Civil liberties threatened by the new centralized EU fingerprint database

By EDRi · March 28, 2007

(Dieser Artikel ist auch in deutscher Sprache verfügbar)

A proposal for the creation of a centralized database of fingerprints from
all 27 EU countries was included in a new European Commission document that
sets out the goals for 2008.

The fingerprints database is to be operational by the end of 2008 and it
will include sensitive information that could be shared with third parties,
such as US law enforcement authorities.

This proposal, considered as a Big Brother type of initiative, has raised
the opposition of the sceptics as well as supporters of EU being seen as a
trap of a super-state as well as a threat to civil liberties respectively.

“The European Union is gaining criminal justice powers very rapidly. The
problem is that one thing leads to another and that setting up centralised
institutions is then used as an excuse for further harmonisation of powers
which will take decisions about criminals and victims further away from
ordinary voters.” Said Neil O’Brien of Open Europe.

Baroness Ludford, a Liberal Democrat MEP, considers that this proposal rings
an alarm for civil liberties and also thinks that Brussels is “overreaching
itself.. Of course MEPs want to fight crime and terrorism, but individual
privacy must be safeguarded. We need to know who can access this database
and what the information can be used for. It is irresponsible of the
European Commission to act like this.
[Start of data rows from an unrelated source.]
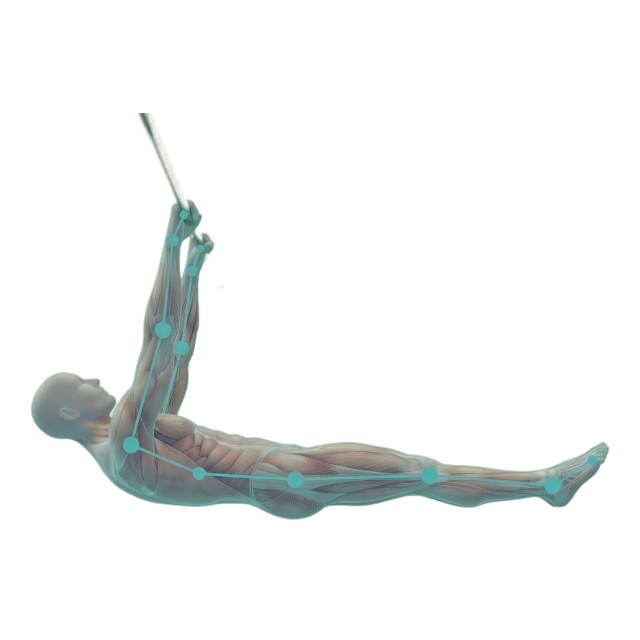
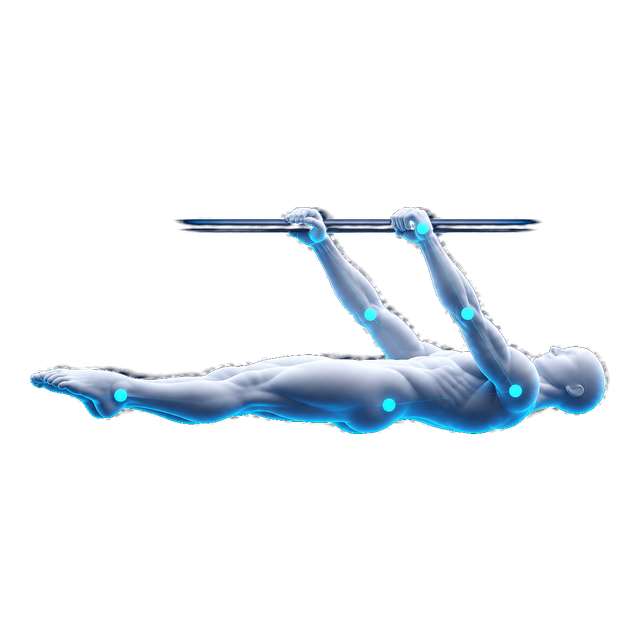
Exporte en resolution native et remplace l illustration du front lever
Nouvelle illustration du full front lever, detouree et normalisee au format
des autres figures via un script reutilisable (scripts/import-figure-image.mjs).

L export video sortait en 1080p quelle que soit la source. Il suit desormais
la resolution de la video importee, plafonnee a l UHD. Cela suppose de suivre
le niveau H.264 (4.2 s arrete vers le 1080p, la 4K demande 5.1 ou 5.2), de
relever le plafond de debit de 25 a 45 Mb/s sans quoi la 4K sortait plus
compressee que la 1080p, et de resserrer les paliers de repli quand l encodeur
de l appareil refuse la resolution native.

Le stockage Supabase reste en 1080p : la limite de 50 Mo par fichier est une
contrainte dure du plan gratuit.

Changed region(s): [[0.0312, 0.1562, 0.9688, 0.8125]]

diff --git a/src/lib/video/writer.ts b/src/lib/video/writer.ts
@@ -14,11 +14,29 @@ import { withFixedDuration } from "./fixMp4Duration";
 // les métadonnées sont placées en tête de fichier, durée comprise).
 // MediaRecorder reste en repli pour les navigateurs sans WebCodecs.
 
+// Chaînes de codec H.264, par profil et par niveau. Le niveau borne la
+// résolution : 4.2 s'arrête à peu près au 1080p, il faut 5.1 ou 5.2 pour de
+// la 4K. Un encodeur à qui on demande du 3840x2160 en niveau 4.2 refuse la
+// configuration, ce qui faisait retomber tout l'export en MediaRecorder.
+const CODEC_CANDIDATES_HIGH_RES = [
+  "avc1.640034", // High 5.2 — couvre la 4K
+  "avc1.640033", // High 5.1
+  "avc1.4D0034", // Main 5.2
+];
 const CODEC_CANDIDATES = [
   "avc1.42002A", // Baseline 4.2 — le plus largement décodable
   "avc1.4D002A", // Main 4.2
   "avc1.64002A", // High 4.2
 ];
+
+// Au dessus du 1080p, les niveaux élevés passent en premier ; les niveaux
+// plus bas restent essayés ensuite, parce que certains encodeurs acceptent
+// une résolution que leur niveau déclaré ne couvre pas en théorie.
+function codecCandidatesFor(width: number, height: number): string[] {
+  return Math.max(width, height) > 1920
+    ? [...CODEC_CANDIDATES_HIGH_RES, ...CODEC_CANDIDATES]
+    : CODEC_CANDIDATES;
+}
 
 const RECORDER_MIME_TYPES = [
   "video/mp4;codecs=avc1.42E01E",
@@ -33,8 +51,15 @@ const RECORDER_MIME_TYPES = [
 // défaut du navigateur, pour un rendu net et publiable plutôt que
 // compressé. Recalculé après un éventuel redimensionnement, sinon une
 // vidéo réduite garderait le débit d'une 1080p et pèserait pour rien.
+//
+// Le plafond était à 25 Mb/s, calibré sur le 1080p. En 4K il ramenait le
+// débit à 3 bits/pixel, soit une image visiblement plus compressée que ce
+// que reçoit une 1080p : la résolution montait, la qualité descendait.
+// Il est donc porté à 45 Mb/s, ce qui reste supportable en mémoire —
+// le muxer garde tout le fichier en RAM avant le téléchargement, et
+// 45 Mb/s font environ 170 Mo pour trente secondes.
 export function bitrateFor(width: number, height: number): number {
-  return Math.min(25_000_000, Math.max(4_000_000, Math.round(width * height * 9)));
+  return Math.min(45_000_000, Math.max(4_000_000, Math.round(width * height * 9)));
 }
 
 export type VideoWriter = {
@@ -66,7 +91,7 @@ async function pickCodec(
   bitrate: number
 ): Promise<string | null> {
   if (typeof VideoEncoder === "undefined") return null;
-  for (const codec of CODEC_CANDIDATES) {
+  for (const codec of codecCandidatesFor(width, height)) {
     try {
       const support = await VideoEncoder.isConfigSupported({
         codec,
@@ -382,8 +407,17 @@ export async function createVideoWriter(
   //
   // Le canvas vient d'être créé pour l'export et rien n'y est encore
   // dessiné : le redimensionner ici est sans effet de bord.
-  for (const maxDimension of [Infinity, 720, 540]) {
+  // Paliers resserrés depuis que l'export sort en résolution native : une
+  // source 4K refusée tombait directement en 720p, alors qu'un encodeur qui
+  // cale en 4K accepte presque toujours du 1440p ou du 1080p.
+  let lastTried = "";
+  for (const maxDimension of [Infinity, 2160, 1440, 1080, 720, 540]) {
     resizeCanvas(canvas, maxDimension);
+    // Un palier plus haut que la source ne change rien : inutile de repayer
+    // une vérification d'encodeur pour la même taille.
+    const size = `${canvas.width}x${canvas.height}`;
+    if (size === lastTried) continue;
+    lastTried = size;
     const writer = await createWebCodecsWriter(
       canvas,
       bitrateFor(canvas.width, canvas.height)

diff --git a/src/lib/pose/exportVideo.ts b/src/lib/pose/exportVideo.ts
@@ -16,12 +16,21 @@ function sleep(ms: number): Promise<void> {
   return new Promise((resolve) => setTimeout(resolve, ms));
 }
 
-// Taille max de sortie, alignée sur ce que consomment réellement Instagram/
-// TikTok (1080x1920 en portrait) — exporter en UHD natif (souvent 2160x3840
-// sur un téléphone récent) n'apporte aucune qualité visible une fois republié
-// (le réseau recompresse de toute façon) et multiplie par 4 le travail de
-// rendu par frame, l'une des causes du saccadé à l'enregistrement.
-const MAX_EXPORT_DIMENSION = 1080;
+// Plafond de résolution de l'export.
+//
+// L'export sortait auparavant en 1080p quelle que soit la source, au motif
+// qu'Instagram et TikTok recompressent de toute façon. C'était vrai pour la
+// republication, mais faux pour l'utilisateur : une vidéo filmée en 4K
+// revenait dégradée, et le fichier téléchargé n'était plus utilisable pour
+// autre chose que le réseau social. On exporte donc désormais à la
+// résolution native de la source, plafonnée à l'UHD.
+//
+// Deux effets à connaître. Le rendu par image coûte quatre fois plus cher en
+// 4K qu'en 1080p, l'export est donc plus long. Et si l'encodeur de l'appareil
+// refuse la résolution native, createVideoWriter redescend automatiquement
+// par paliers (voir writer.ts) : on ne perd jamais l'export, seulement des
+// pixels.
+const MAX_EXPORT_DIMENSION = 3840;
 
 const CRITERE_LABELS: Record<CriterionScore["critere"], string> = {
   shoulder_protraction: "Épaules",

diff --git a/CLAUDE.md b/CLAUDE.md
@@ -27,6 +27,8 @@ ne code pas.
 | Schéma base de données | `supabase/schema.sql` + `supabase/migrations/` |
 | Pipeline d'analyse | `src/lib/pose/runAnalysis.ts` |
 | Export vidéo annotée | `src/lib/pose/exportVideo.ts` |
+| Encodage du fichier exporté | `src/lib/video/writer.ts` |
+| Préparation des illustrations de figures | `scripts/import-figure-image.mjs` |
 
 `grid.ts` contient l'historique de calibration de chaque seuil en
 commentaires : d'où vient la valeur, sur combien d'échantillons réels, et
@@ -145,6 +147,28 @@ jambes), `straightestKneeAngle` et `straightestLegHipAngle` (jambe la plus
 tendue, celle qui porte la difficulté). Toute future figure asymétrique
 doit être notée sur ces critères, pas sur les moyennes.
 
+**L'export sort en résolution native, le stockage reste en 1080p.** Ce sont
+deux chemins distincts qu'il ne faut pas confondre. Le fichier téléchargé
+avec le squelette suit désormais la résolution de la vidéo source, plafonnée
+à l'UHD : une vidéo filmée en 4K se télécharge en 4K. Le fichier téléversé
+sur Supabase, lui, reste ré-encodé à 1080p, parce que la limite de 50 Mo par
+fichier et le quota de 1 Go du plan gratuit sont des contraintes dures.
+Conséquence à connaître et à ne pas traiter comme un bug : un export lancé
+juste après l'analyse part du fichier d'origine et sort en 4K, un export
+relancé depuis l'historique part du fichier stocké et sort en 1080p. Monter
+la résolution supposait aussi de suivre le niveau H.264 (4.2 s'arrête vers
+le 1080p, la 4K demande 5.1 ou 5.2) et de relever le plafond de débit, sans
+quoi la 4K sortait plus compressée que la 1080p.
+
+**Les illustrations de figures passent par un script, pas par un glisser
+déposer.** Les visuels arrivent sur fond noir alors que l'application les
+affiche en `object-contain` sur une carte ardoise avec un halo cyan quand la
+figure est sélectionnée : un fond opaque produirait un rectangle noir et un
+halo carré. `scripts/import-figure-image.mjs` détoure le sujet, retire le
+reflet au sol quand il est détaché du corps, et normalise au format des
+images en place (640x640 RGBA, sujet sur 580 px, centré). Toute nouvelle
+illustration doit passer par lui plutôt que d'être copiée à la main.
+
 **Rôle admin en base, pas en dur.** Le drapeau `is_admin` vit sur
 `profiles`, ce qui évite de coder une adresse e-mail dans le dépôt et
 permet de donner ou retirer le rôle sans redéploiement.
@@ -164,9 +188,13 @@ permet de donner ou retirer le rôle sans redéploiement.
 - **50 Mo par fichier** : plafond du plan gratuit Supabase, non
   configurable. Le passage à 100 Mo suppose le plan Pro à 25 $/mois.
 - **1 Go de stockage total** sur le plan gratuit.
-- **Single leg front lever non calibrée** : ses scores, et donc le fantôme
-  qui en découle, sont approximatifs. Les autres variations de front lever
-  ont été recalibrées le 2026-09-01.
+- **Straddle planche encore en DRAFT** : 3 échantillons seulement, ses
+  scores et le fantôme qui en découle restent approximatifs.
+- **Export 4K plus lent** : le rendu par image coûte quatre fois plus cher
+  qu'en 1080p, et le fichier est gardé en mémoire avant téléchargement
+  (environ 170 Mo pour trente secondes). Si l'encodeur de l'appareil refuse
+  la résolution native, `writer.ts` redescend par paliers plutôt que
+  d'échouer.
 - **Pas de multi-langue.** Français uniquement. L'anglais a été demandé
   mais reporté : environ 950 lignes de texte dans 46 fichiers, à faire
   quand on saura si l'audience est francophone ou internationale.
It is doing the euro-sceptics’ job for

Brussels officials have confirmed that fact that the implementation of such
a centralised database is being studied but abstained from saying whether
the fingerprints would be shared with allies such as the US as it is now the
case with airline passenger data.

A spokesman for Franco Frattini, the EU Commissioner for Justice, Freedom
and Security, confirmed the fact that this proposal is an additional project
to the voluntary sharing of fingerprint information agreed by home affairs
ministers in January and that it would be pursued as a “very important, if
not indispensable, tool in combating cross-border organised crime and

Central fingerprint database plan draws fire from all over EU (16.03.2007)